*** Opening Exercise data ***

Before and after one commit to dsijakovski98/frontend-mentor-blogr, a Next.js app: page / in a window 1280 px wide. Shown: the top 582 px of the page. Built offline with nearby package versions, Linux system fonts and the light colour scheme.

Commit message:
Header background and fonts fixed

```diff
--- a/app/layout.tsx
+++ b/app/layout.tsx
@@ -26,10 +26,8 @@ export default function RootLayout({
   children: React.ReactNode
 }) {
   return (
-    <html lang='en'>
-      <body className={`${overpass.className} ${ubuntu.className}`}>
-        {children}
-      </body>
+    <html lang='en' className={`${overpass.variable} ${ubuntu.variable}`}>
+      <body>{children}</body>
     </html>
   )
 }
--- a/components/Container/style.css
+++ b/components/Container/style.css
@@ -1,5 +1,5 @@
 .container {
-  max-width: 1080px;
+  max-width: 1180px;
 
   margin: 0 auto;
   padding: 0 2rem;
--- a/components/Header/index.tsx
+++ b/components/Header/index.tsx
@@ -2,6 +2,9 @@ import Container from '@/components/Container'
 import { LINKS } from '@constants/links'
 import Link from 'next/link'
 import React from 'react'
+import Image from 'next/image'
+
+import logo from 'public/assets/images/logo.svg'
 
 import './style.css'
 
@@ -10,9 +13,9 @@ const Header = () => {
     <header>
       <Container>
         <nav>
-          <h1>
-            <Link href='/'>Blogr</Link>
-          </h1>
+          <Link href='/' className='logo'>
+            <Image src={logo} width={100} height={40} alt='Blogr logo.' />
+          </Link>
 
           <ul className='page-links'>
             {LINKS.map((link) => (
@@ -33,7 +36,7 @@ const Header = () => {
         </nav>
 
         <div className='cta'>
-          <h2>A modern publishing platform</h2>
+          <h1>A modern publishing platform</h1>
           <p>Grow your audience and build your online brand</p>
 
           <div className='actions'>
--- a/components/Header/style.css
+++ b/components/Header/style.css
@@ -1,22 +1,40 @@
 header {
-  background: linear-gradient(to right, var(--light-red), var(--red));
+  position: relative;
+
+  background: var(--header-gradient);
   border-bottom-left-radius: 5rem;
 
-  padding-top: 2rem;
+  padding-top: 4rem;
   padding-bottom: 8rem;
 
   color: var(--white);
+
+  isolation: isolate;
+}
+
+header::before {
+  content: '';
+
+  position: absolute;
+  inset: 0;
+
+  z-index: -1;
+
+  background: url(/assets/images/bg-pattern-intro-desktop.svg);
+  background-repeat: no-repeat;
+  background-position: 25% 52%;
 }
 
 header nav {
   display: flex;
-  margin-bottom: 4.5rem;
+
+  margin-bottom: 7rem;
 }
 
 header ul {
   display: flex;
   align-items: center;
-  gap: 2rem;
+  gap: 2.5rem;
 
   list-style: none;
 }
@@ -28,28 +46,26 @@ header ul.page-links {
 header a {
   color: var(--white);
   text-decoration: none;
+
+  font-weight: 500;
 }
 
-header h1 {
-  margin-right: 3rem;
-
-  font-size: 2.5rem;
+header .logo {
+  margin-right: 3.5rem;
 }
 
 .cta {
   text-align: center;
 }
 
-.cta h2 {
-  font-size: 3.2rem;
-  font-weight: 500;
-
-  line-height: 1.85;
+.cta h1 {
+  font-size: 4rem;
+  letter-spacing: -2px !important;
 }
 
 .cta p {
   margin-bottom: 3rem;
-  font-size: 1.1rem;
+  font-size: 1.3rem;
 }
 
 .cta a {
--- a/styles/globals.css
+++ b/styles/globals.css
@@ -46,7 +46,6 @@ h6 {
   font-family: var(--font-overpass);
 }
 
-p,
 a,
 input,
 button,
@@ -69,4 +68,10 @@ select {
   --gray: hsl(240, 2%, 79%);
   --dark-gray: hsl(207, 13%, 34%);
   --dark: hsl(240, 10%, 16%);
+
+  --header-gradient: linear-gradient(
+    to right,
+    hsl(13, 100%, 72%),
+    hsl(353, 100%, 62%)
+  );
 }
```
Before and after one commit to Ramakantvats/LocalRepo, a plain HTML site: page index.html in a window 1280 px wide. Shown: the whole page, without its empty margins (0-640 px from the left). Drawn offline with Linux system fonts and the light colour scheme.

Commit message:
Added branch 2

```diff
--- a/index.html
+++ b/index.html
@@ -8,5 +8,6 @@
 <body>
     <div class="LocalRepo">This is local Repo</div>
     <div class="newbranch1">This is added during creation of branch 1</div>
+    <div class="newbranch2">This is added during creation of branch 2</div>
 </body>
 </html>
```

*** Closing Exercise data ***

Your task:
Look through the entries above. Copy each line in which the string "children" occurs.

Result of this task:
   children: React.ReactNode
-        {children}
+      <body>{children}</body>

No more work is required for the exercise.